_RECORDS FOR THE TASK_
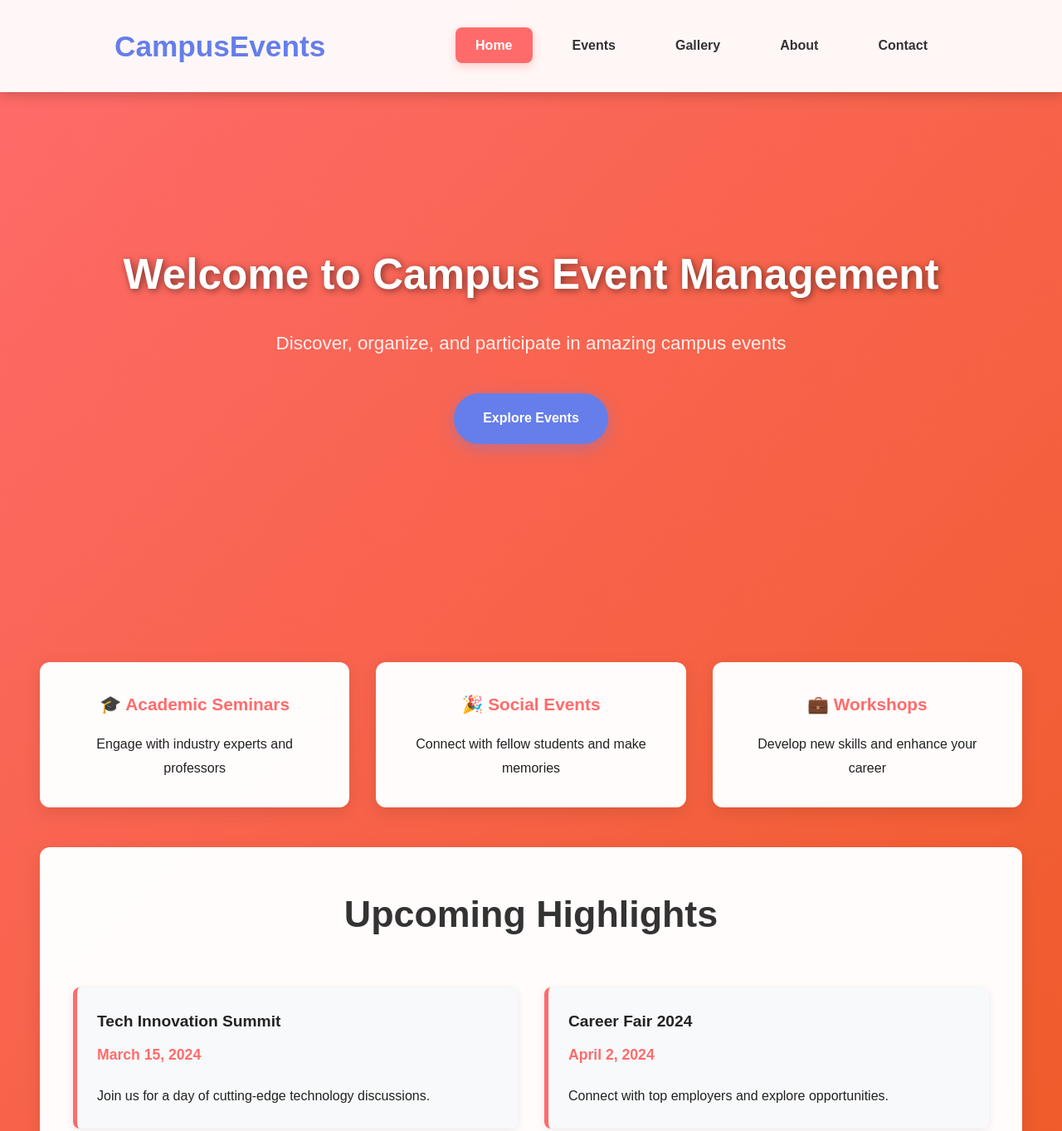
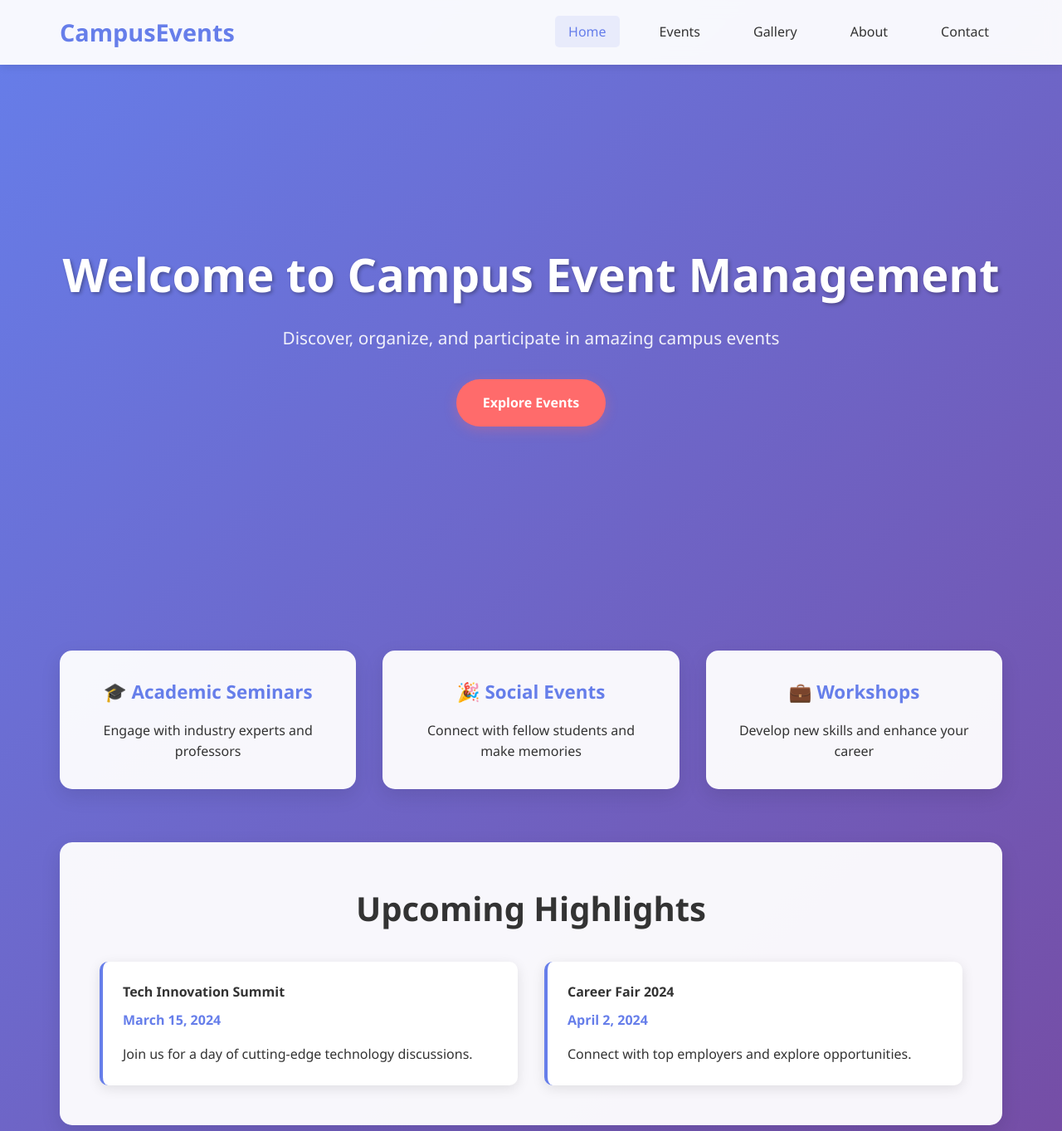
Before and after one commit to l1f22bsse0052/DEVOPS_ASSIGN_02, a website: page src/index.html in a window 1280 px wide. Shown: the top 1363 px of the page at 83% size. Drawn offline with Linux system fonts and the light colour scheme.

Commit message:
made final chnages to styles

```diff
--- a/styles/style.css
+++ b/styles/style.css
@@ -5,10 +5,10 @@
 }
 
 body {
-    font-family: 'Arial', 'Helvetica', sans-serif;
-    line-height: 1.8;
-    color: #222;
-    background: linear-gradient(135deg, #ff6b6b 0%, #ee5a24 100%);
+    font-family: 'Segoe UI', Tahoma, Geneva, Verdana, sans-serif;
+    line-height: 1.6;
+    color: #333;
+    background: linear-gradient(135deg, #667eea 0%, #764ba2 100%);
     min-height: 100vh;
 }
 
@@ -16,210 +16,190 @@ body {
 .navbar {
     background: rgba(255, 255, 255, 0.95);
     backdrop-filter: blur(10px);
-    padding: 1.5rem 0;
+    padding: 1rem 0;
     position: fixed;
     width: 100%;
     top: 0;
     z-index: 1000;
-    box-shadow: 0 3px 15px rgba(0,0,0,0.2);
+    box-shadow: 0 2px 10px rgba(0,0,0,0.1);
 }
 
 .nav-container {
-    max-width: 1100px;
+    max-width: 1200px;
     margin: 0 auto;
     display: flex;
     justify-content: space-between;
     align-items: center;
-    padding: 0 3rem;
+    padding: 0 2rem;
 }
 
 .nav-logo {
     color: #667eea;
-    font-size: 2.2rem;
+    font-size: 1.8rem;
     font-weight: bold;
 }
 
 .nav-menu {
     display: flex;
     list-style: none;
-    gap: 1.5rem;
+    gap: 2rem;
 }
 
 .nav-link {
     text-decoration: none;
     color: #333;
-    font-weight: 600;
-    transition: all 0.3s ease;
-    padding: 0.8rem 1.5rem;
-    border-radius: 8px;
+    font-weight: 500;
+    transition: color 0.3s ease;
+    padding: 0.5rem 1rem;
+    border-radius: 5px;
 }
 
 .nav-link:hover,
 .nav-link.active {
-    color: #ffffff;
-    background: #ff6b6b;
-    box-shadow: 0 4px 12px rgba(255, 107, 107, 0.3);
+    color: #667eea;
+    background: rgba(102, 126, 234, 0.1);
 }
 
 /* Hero Section */
 .hero {
-    height: 85vh;
+    height: 80vh;
     display: flex;
     align-items: center;
     justify-content: center;
     text-align: center;
     color: white;
-    margin-top: 70px;
+    margin-top: 80px;
 }
 
 .hero-content h1 {
-    font-size: 3.2rem;
+    font-size: 3.5rem;
     margin-bottom: 1rem;
-    text-shadow: 2px 2px 8px rgba(0,0,0,0.5);
+    text-shadow: 2px 2px 4px rgba(0,0,0,0.3);
 }
 
 .hero-content p {
-    font-size: 1.4rem;
-    margin-bottom: 2.5rem;
+    font-size: 1.3rem;
+    margin-bottom: 2rem;
     opacity: 0.9;
 }
 
 .cta-button {
     display: inline-block;
-    padding: 1rem 2.2rem;
-    background: #667eea;
+    padding: 1rem 2rem;
+    background: #ff6b6b;
     color: white;
     text-decoration: none;
-    border-radius: 40px;
+    border-radius: 50px;
     font-weight: bold;
-    font-size: 1rem;
-    transition: all 0.3s ease;
-    box-shadow: 0 5px 18px rgba(102, 126, 234, 0.4);
+    transition: transform 0.3s ease, box-shadow 0.3s ease;
+    box-shadow: 0 4px 15px rgba(255, 107, 107, 0.3);
 }
 
 .cta-button:hover {
-    transform: translateY(-2px) rotate(2deg);
-    box-shadow: 0 7px 22px rgba(102, 126, 234, 0.6);
-    background: #5a6fd8;
+    transform: translateY(-2px);
+    box-shadow: 0 6px 20px rgba(255, 107, 107, 0.4);
 }
 
 /* Main Content */
 .container {
-    max-width: 1400px;
-    margin: 3rem auto;
-    padding: 0 3rem;
+    max-width: 1200px;
+    margin: 2rem auto;
+    padding: 0 2rem;
 }
 
 .features {
     display: grid;
-    grid-template-columns: repeat(auto-fit, minmax(280px, 1fr));
+    grid-template-columns: repeat(auto-fit, minmax(300px, 1fr));
     gap: 2rem;
-    margin: 3rem 0;
+    margin: 4rem 0;
 }
 
 .feature-card {
-    background: rgba(255, 255, 255, 0.98);
+    background: rgba(255, 255, 255, 0.95);
     padding: 2rem;
-    border-radius: 12px;
+    border-radius: 15px;
     text-align: center;
-    box-shadow: 0 6px 20px rgba(0,0,0,0.1);
-    transition: all 0.3s ease;
+    box-shadow: 0 8px 25px rgba(0,0,0,0.1);
+    transition: transform 0.3s ease;
 }
 
 .feature-card:hover {
-    transform: translateY(-3px) rotate(1deg);
-    box-shadow: 0 8px 25px rgba(255, 107, 107, 0.2);
+    transform: translateY(-5px);
 }
 
 .feature-card h3 {
-    color: #ff6b6b;
+    color: #667eea;
     margin-bottom: 1rem;
-    font-size: 1.3rem;
+    font-size: 1.4rem;
 }
 
 .upcoming-events {
-    background: rgba(255, 255, 255, 0.98);
-    padding: 2.5rem;
-    border-radius: 12px;
-    margin: 3rem 0;
-    box-shadow: 0 6px 20px rgba(0,0,0,0.1);
+    background: rgba(255, 255, 255, 0.95);
+    padding: 3rem;
+    border-radius: 15px;
+    margin: 4rem 0;
+    box-shadow: 0 8px 25px rgba(0,0,0,0.1);
 }
 
 .upcoming-events h2 {
     text-align: center;
     color: #333;
-    margin-bottom: 3rem;
-    font-size: 2.8rem;
+    margin-bottom: 2rem;
+    font-size: 2.5rem;
 }
 
 .events-grid {
     display: grid;
-    grid-template-columns: repeat(auto-fit, minmax(250px, 1fr));
+    grid-template-columns: repeat(auto-fit, minmax(280px, 1fr));
     gap: 2rem;
 }
 
 .event-card {
-    background: #f8f9fa;
+    background: white;
     padding: 1.5rem;
-    border-radius: 8px;
-    box-shadow: 0 3px 12px rgba(0,0,0,0.08);
-    border-left: 5px solid #ff6b6b;
-    transition: all 0.3s ease;
-}
-
-.event-card:hover {
-    transform: translateY(-3px);
-    box-shadow: 0 5px 18px rgba(255, 107, 107, 0.15);
+    border-radius: 10px;
+    box-shadow: 0 4px 15px rgba(0,0,0,0.1);
+    border-left: 4px solid #667eea;
 }
 
 .event-card h4 {
-    color: #222;
+    color: #333;
     margin-bottom: 0.5rem;
-    font-size: 1.2rem;
 }
 
 .event-date {
-    color: #ff6b6b;
+    color: #667eea;
     font-weight: bold;
-    margin-bottom: 1.2rem;
-    font-size: 1.1rem;
+    margin-bottom: 1rem;
 }
 
 /* Footer */
 .footer {
-    background: linear-gradient(135deg, #2c3e50 0%, #34495e 100%);
+    background: rgba(0, 0, 0, 0.8);
     color: white;
     text-align: center;
-    padding: 3rem;
-    margin-top: 6rem;
+    padding: 2rem;
+    margin-top: 4rem;
 }
 
 /* Responsive Design */
 @media (max-width: 768px) {
     .nav-container {
-        flex-direction: row;
+        flex-direction: column;
         gap: 1rem;
     }
 
     .nav-menu {
         gap: 1rem;
-        flex-direction: column;
     }
 
     .hero-content h1 {
-        font-size: 2.2rem;
+        font-size: 2.5rem;
     }
 
     .container {
-        padding: 0 1.5rem;
-    }
-
-    .features {
-        grid-template-columns: 1fr;
-    }
-
-    .features {
-        grid-template-columns: 1fr;
-        gap: 1.5rem;
+        padding: 0 1rem;
     }
 }
+
+/**/
```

_BRIEF_
Look for the word "radius" in the listing above, and copy every line where you find it.

_WRITTEN RESPONSE_
-    border-radius: 8px;
+    border-radius: 5px;
-    border-radius: 40px;
+    border-radius: 50px;
-    border-radius: 12px;
+    border-radius: 15px;
-    border-radius: 12px;
+    border-radius: 15px;
-    border-radius: 8px;
+    border-radius: 10px;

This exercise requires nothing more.